5. Patients taking certolizumab pegol are twice as likely to achievE ACR20 compared to placebo
6. Young Men Taking HIV Meds May Be at Risk for Bone Loss
7. Taking the fate of stem cells in hand: RUB researchers generate immature nerve cells
8. Taking tissue regeneration beyond the state-of-the-art
9. Taking nothing at face value
10. Off-label drug use common, but patients may not know theyre taking them, Mayo finds
11. Antipsychotics Do Help Many With Schizophrenia, Study Finds
Post Your Comments:
*Name:
*Comment:
*Email:
Related Image:
More Kids Taking Antipsychotics for ADHD: Study 
(Date:12/2/2016)... ... 2016 , ... Center for Autism and Related Disorders (CARD) Portland today announced ... disorder (ASD) and other developmental disabilities. The group, which is being launched with the ... the opportunity to share stories and advice, seek help, and continue their education on ...
(Date:12/2/2016)... ... 2016 , ... U.S. Surgeon General, Dr. Vivek Murthy, graces the cover of ... was inspired to practice medicine at an early age by his father, who was ... diagnoses and prescribing medicine,” he states. “It is about building relationships with people; relationships ...
(Date:12/2/2016)... ... December 02, 2016 , ... ... two ostomy patients, standing as living proof that attitude and determination can combine ... and issues that spike around the holidays. This campaign will offer patients a ...
(Date:12/2/2016)... ... December 02, 2016 , ... More than half of American teens report losing ... report speaking with their child about sex related topics, less than 60 percent spoke ... proud to announce the launch of its second edition of the “Sexual Wellness” campaign, ...

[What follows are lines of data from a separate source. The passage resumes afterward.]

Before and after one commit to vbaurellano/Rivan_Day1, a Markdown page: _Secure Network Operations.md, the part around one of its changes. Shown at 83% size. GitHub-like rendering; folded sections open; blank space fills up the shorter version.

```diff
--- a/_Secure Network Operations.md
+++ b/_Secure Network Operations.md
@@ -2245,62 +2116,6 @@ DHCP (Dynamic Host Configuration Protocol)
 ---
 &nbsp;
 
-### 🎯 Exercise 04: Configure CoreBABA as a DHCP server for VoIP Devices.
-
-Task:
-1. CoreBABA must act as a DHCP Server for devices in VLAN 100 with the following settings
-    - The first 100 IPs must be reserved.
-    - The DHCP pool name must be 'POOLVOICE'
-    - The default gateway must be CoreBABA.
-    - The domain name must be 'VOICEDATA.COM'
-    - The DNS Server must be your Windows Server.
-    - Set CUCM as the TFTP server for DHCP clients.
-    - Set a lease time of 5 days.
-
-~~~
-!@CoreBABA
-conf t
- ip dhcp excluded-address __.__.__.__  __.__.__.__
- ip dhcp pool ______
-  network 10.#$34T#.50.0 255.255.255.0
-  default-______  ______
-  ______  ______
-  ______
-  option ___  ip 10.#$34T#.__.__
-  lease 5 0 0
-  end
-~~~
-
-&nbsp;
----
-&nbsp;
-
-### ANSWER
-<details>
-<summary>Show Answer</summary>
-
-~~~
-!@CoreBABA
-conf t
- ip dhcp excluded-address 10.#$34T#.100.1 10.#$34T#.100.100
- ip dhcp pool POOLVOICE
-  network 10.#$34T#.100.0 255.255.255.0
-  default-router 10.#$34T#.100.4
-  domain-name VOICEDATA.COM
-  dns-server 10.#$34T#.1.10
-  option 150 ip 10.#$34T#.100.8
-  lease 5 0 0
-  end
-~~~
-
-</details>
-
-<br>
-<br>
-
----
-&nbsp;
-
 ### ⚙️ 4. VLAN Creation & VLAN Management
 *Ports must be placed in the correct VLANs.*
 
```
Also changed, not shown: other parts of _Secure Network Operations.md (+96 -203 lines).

(Date:12/2/2016)... ... 02, 2016 , ... CloudLIMS.com, a class-leading provider of Laboratory ... CloudLIMS Lite helps biobanks, clinical, research and testing laboratories keep track of their ... version is a faster and a more efficient product, allowing batch processing of ...
Breaking Medicine News(10 mins):
(Date:12/2/2016)... -- UCB is pleased to announce that 12 scientific abstracts have ... American Epilepsy Society (AES) Annual Meeting, which takes place ... USA. 1-12 Data being presented include ... ® (lacosamide) CV and BRIVIACT ® (brivaracetam) CV. ... state of the union of epilepsy care and antiepileptic drugs ...
(Date:12/2/2016)... -- Allergan plc (NYSE: AGN ), a leading ... announced Accelerated Share Repurchase (ASR) Program. Logo - ... , ... announced, the Company entered into a variable tenor ASR arrangement ... $10 billion of its ordinary shares. Approximately 40.5 million shares ...
(Date:11/30/2016)... , Nov 30, 2016 Research and ... Intracranial Pressure Monitoring Devices 2017 - MedCore" report to their offering. ... , , ... brain and the skull. In healthy individuals, it is circulated though the ... are cases where the amount of CSF surrounding the brain changes significantly. ...
Breaking Medicine Technology: